Most members of the diaspora simply send money back to their families to help them survive with the dream of one day bringing them to the very country they are living in. It is an act that binds us to them as a continent. Many people actively practice their culture even when in a new environment in order to educate their foreign counterparts about the continent they come from. The power of globalisation is the ability for people to share knowledge, experiences and stories.
Policies that limit that transfer of funds of foreign Africans to their families, major companies holding a monopoly over such transfers, and strict immigration laws for foreign-living Africans to contribute back to the continent should allow easier access in and out the country. Africa’s pro-poor growth should take into account the effect of international African movement on the continent’s development. The continent should begin to view those who have moved away as commodities instead of merely donors, allowing them to help to stabilize their home economy.
Therefore it is vital that African policies become inclined to allowing people of the African Diaspora to actively engage in the continent’s discourse and development.
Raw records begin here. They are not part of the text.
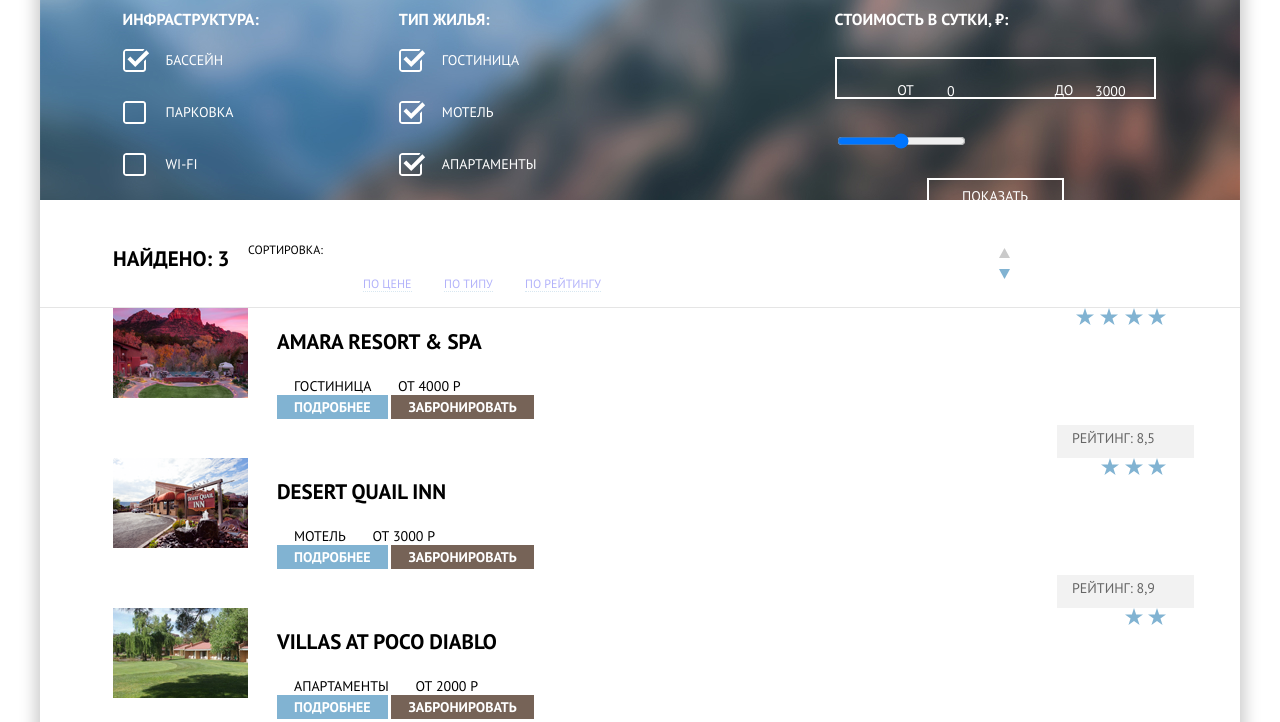
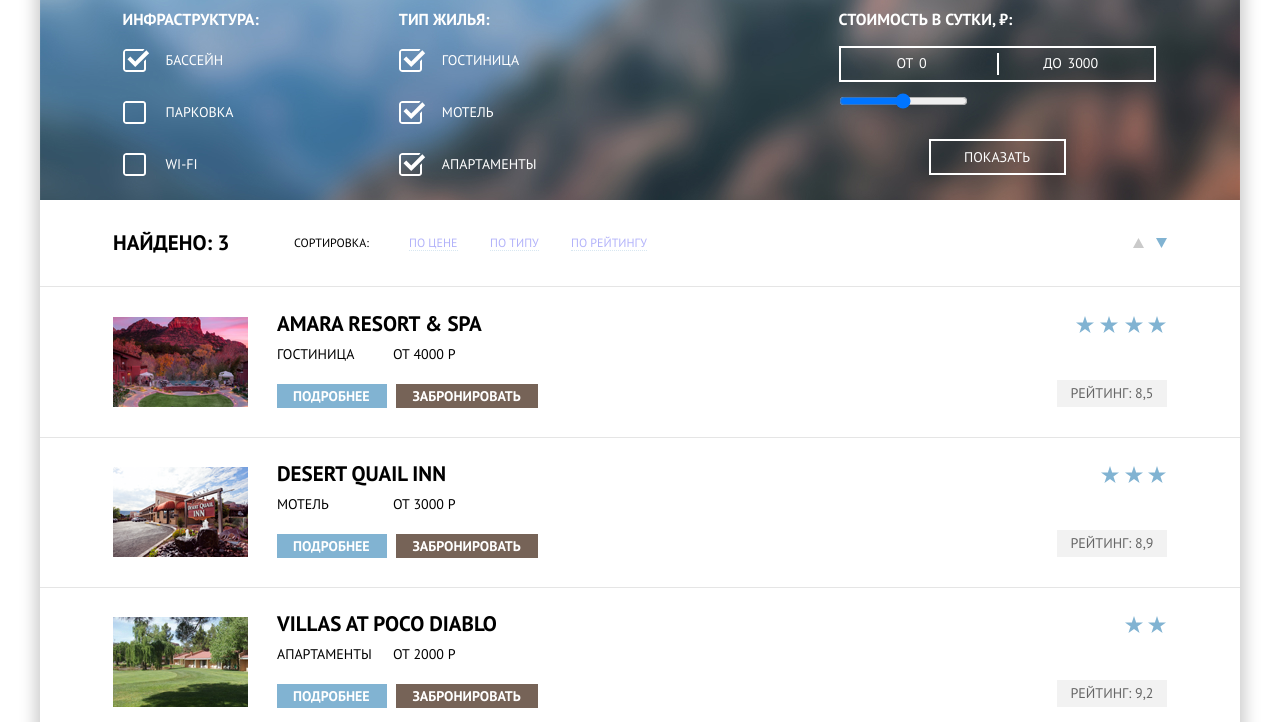
Before and after one commit to ekimey9050/1652933-sedona-31, a plain HTML site: page catalog.html in a window 1280 px wide. Shown: the part 73-795 px from the top of the page. Drawn offline with Linux system fonts and the light colour scheme.

Commit message:
Флексы внутренней страницы

```diff
--- a/catalog.html
+++ b/catalog.html
@@ -73,19 +73,16 @@
                     <fieldset class="housing-cost">
                         <legend class="title">Стоимость в сутки, &#8381:</legend>
                         <div class="container-filter">
-                            <ul class="filter-list">
-                                <li class="filter-option filter-number">
-                                    <label class="filter-label" for="min">ОТ</label>
+                                    <label class="filter-label" for="min">ОТ
                                     <input class="filter-input-number filter-input" type="number" id="min" value="0">
-                                    <label class="filter-label label-max" for="max">ДО</label>
+                                    </label>
+                                    <label class="label-max" for="max">ДО
                                     <input class="filter-input-number filter-input" type="number" id="max" value="3000">
-                                </li>
-                                <li class="filter-option filter-range"><input class="filter-input-range filter-input"
-                                        type="range" min="0" max="3000"></li>
-                                <li class="filter-button"><button class="button-submit" type="submit">Показать</button></li>
-                            </ul>
-                        </div>
-
+                                    </label>
+                                </div>
+                                <div class="filter-option filter-range"><input class="filter-input-range filter-input"
+                                        type="range" min="0" max="3000"></div>
+                                <div class="filter-button"><button class="button-submit" type="submit">Показать</button></div>
                     </fieldset>
                 </div>
                 </form>
@@ -100,7 +97,7 @@
                         <li class="sorting-item picking"><a href="#">ПО РЕЙТИНГУ</a></li>
                     </ul>
                 </div>
-                <ul class="filter-list">
+                <ul class="filter-list increase-decrease">
                     <!--Сортировка от большего к меньшему-->
                     <li class="sorting-side-item-plus">
                         <a href="#" class="side-item-plus">
@@ -124,7 +121,7 @@
                         <h3 class="result-title">Amara Resort & Spa</h3>
                         <div class="details">
                             <span class="result-desc">Гостиница</span>
-                            <span>От 4000 р</span>
+                            <span class="result-price">От 4000 р</span>
                         </div>
                         <div class="actions">
                             <a href="#" class="detail">Подробнее</a>
@@ -133,7 +130,7 @@
                     </div>
                     <div class="result-rating">
                         <img class="star" src="image/star4.svg" width="91" height="17" alt="4 Звезды">
-                        <span class="rating">Рейтинг: 8,5</span>
+                        <div class="rating"><span>Рейтинг: 8,5</span></div>
                     </div>
                 </article>
                 <article class="result">
--- a/style.css
+++ b/style.css
@@ -504,35 +504,46 @@
 }
 .container-filter {
     border: 2px solid var(--basic-white);
-    width: 317px;
-    height: 38px;
+    width: 313px;
+    height: 32px;
+    margin-bottom: 11px;
     color: var(--basic-white);
-    margin-top: 11px;
-}
-.filter-number {
-    display: flex;
-    justify-content: space-around;
-    padding-top: auto;
+    display: grid;
+    grid-template-columns: 156px 157px;
+    justify-content: center;
+    align-items: center;
+    position: relative;
 }
 .filter-label {
-    padding-left: 52px;
-    padding-top: 7px;
-    padding-bottom: 9px;
+    padding-left: 56px;
+    width: 90px;
+}
+.filter-range {
+    margin-bottom: 24px;
+}
+.label-max {
+    padding-right: 34px;
+    padding-left: 33px;
+    width: 90px;
+    text-align: right;
 }
 .filter-input-number {
     width: 50px;
-    text-align: center;
+    text-align: left;
     border: none;
     line-height: 21px;
     background-color: transparent;
     color: var(--basic-white);
 }
-/*не работает, также нижние отступы не работают*/
-.label-max::before {
+.container-filter::after {
     content: ' ';
     background-image: url(image/delimter.svg);
-    display: inline-block;
-
+    width: 2px;
+    height: 22px;
+    background-repeat: no-repeat;
+    position: absolute;
+    top: 15%;
+    left: 50%;
 }
 .filter-input input[type="text"] {
     background: transparent;
@@ -557,27 +568,44 @@
 .picking {
     font-size: 12px;
     line-height: 18px;
+    align-self: center;
 }
 .sorting {
+    height: 86px;
     display: grid;
-    grid-template-columns: 135px 751px 110px;
+    grid-template-columns: 135px 809px 110px;
     grid-template-rows: 1fr;
+    align-items: center;
     padding-left: 73px;
     padding-right: 73px;
-    margin-top: 29px;
     padding-top: 0;
     border-bottom: 1px solid var(--basic-neutral);
 }
 .sorting-list {
     display: grid;
     grid-template-columns: 75px 239px;
+    margin-left: 46px;
     gap: 40px;
 }
 .sorting-list .filter-list {
     display: grid;
-    grid-template-columns: 49px 49px 76px;
+    grid-template-columns: 49px 49px 76px 1fr;
+    align-items: center;
     gap: 32px;
-    padding-top: 32px;
+}
+.increase-decrease {
+    width: 110px;
+    display: flex;
+    flex-direction: row;
+    justify-content: flex-end;
+    list-style: none;
+    padding-right: 73px;
+}
+.sorting-side-item-plus {
+    margin-left: auto;
+}
+.sorting-side-item {
+    margin-left: 12px;
 }
 .sorting-item {
     color: var(--basik-black);
@@ -609,39 +637,63 @@
 }
 .article {
     display: grid;
-    grid-template-rows: 1fr 1fr 1fr;
-    margin-left: 73px;
+    grid-template-rows: 150px 150px 150px;
 }
 .result {
     display: grid;
     grid-template-columns: 135px 751px 110px;
     height: 150px;
     gap: 29px;
+    padding-left: 73px;
+    padding-right: 73px;
+    border-bottom: 1px solid var(--basic-neutral);
+
 }
 .imgresult {
     width: 135px;
     height: 90px;
+    padding-top: 30px;
+    padding-bottom: 30px;
 }
 .result-description {
     width: 641px;
     height: 150px;
     margin-right: auto;
-   /* display: flex;
-    flex-direction: column;
-    justify-content: flex-start;*/
+    display: grid;
+    grid-column: 1fr;
+    justify-content: flex-start;
     margin-top: auto;
     margin-bottom: auto;
+}
+.details {
+    display: grid;
+    grid-template-columns: 110px 142px;
+    gap: 6px;
+    justify-content: left;
+    padding-bottom: 0;
+    margin-bottom: 15px;
+    height: 27px;
 }
 .result-title {
     font-size: 21px;
     line-height: 26px;
+    padding-top: 24px;
+    padding-bottom: 7px;
+    margin: 0;
 }
 .result-desc {
     width: 110px;
     height: 27px;
-    padding: 3px 17px;
     text-align: left;
-    margin-right: 6px;
+}
+.result-price {
+    width: 142px;
+    text-align: left;
+}
+.actions {
+    padding: 0;
+    height: 27px;
+    margin-bottom: 30px;
 }
 .detail {
     color: var(--basic-white);
@@ -649,7 +701,8 @@
     background-color: var(--basik-blue);
     width: 110px;
     height: 27px;
-    padding: 3px 17px;
+    padding: 3px 17px 3px 16px;
+    margin-right: 6px;
 }
 .result-rating {
     display: flex;
@@ -660,19 +713,24 @@
     margin-left: auto;
     margin-right: 0;
     padding-right: 0;
+    margin-top: 29px;
 }
 .to-book {
     color: var(--basic-white);
     font-weight: bold;
     background-color: var(--basik-light-gray);
-    width: 147px;
+    width: 142px;
     height: 27px;
-    padding: 3px 17px;
+    padding: 3px 17px 3px 16px;
 }
 .rating {
     color: var(--basik-medium-gray);
     background-color: var(--gray-blue);
-    padding: 3px 12px 3px 15px;
-    height: 27px;
+    text-align: center;
+    line-height: 21px;
     width: 110px;
+    margin-left: auto;
+    margin-bottom: 30px;
+   padding-top: 3px;
+   padding-bottom: 3px;
 }
```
To create a space for those who are hesitant to give back to the country the opportunity to see why they should do so. Their successes, whether large or small, should be considered the continent’s successes as well. The economic impact should be handled with care to show their appreciation.
If I were to become such a member of the diaspora in my lifetime, I would look back upon my continent as a place of wonder and excitement. A continent filled with an unbridled ability to dream like a five year old child demanding to touch the stars. I would look upon my continent with the hope that we will one day lift ourselves from where we are and carry ourselves to where we want to be. To be a person of the diaspora means to be the unofficial spokesperson for the continent and someone willing to defend it. For us to succeed as a continent we must make our unofficial spokespersons our official spokespersons. We should create a space for our diaspora members to want to give back to the continent in many ways, and assist in the continent’s development.
Our biggest form of foreign aid is a phone call away and we seem to be dialling the wrong number.
Rekgotsofetse Chikane is a second year student at the University of Cape Town and is currently studying towards a Bachelors of Social Science, majoring in both Economics and Public Policy and Administration. In 2011, he was elected onto his University residence committee, Kopano, to work on student development and academics within the residence. He currently sits as Chairperson on UCT’s Residence Tutors’ Council and is also Chairperson of the South African Students Congress UCT branch. He is an active advocate for socio-economic equality within South Africa. Rekgotsofetse wants to work within South Africa’s economic policy formulation and implementation institutions. He hopes to be able to influence economic policies within the country as well as within Africa.
The South Africa-Washington International Program (SAWIP) is a six-month leadership, service and professional development program that recruits 15 high-potential South African students from three top South African universities each year in pursuit of its mission to inspire, develop and support a diverse new generation of emerging South African leaders from multiple disciplines.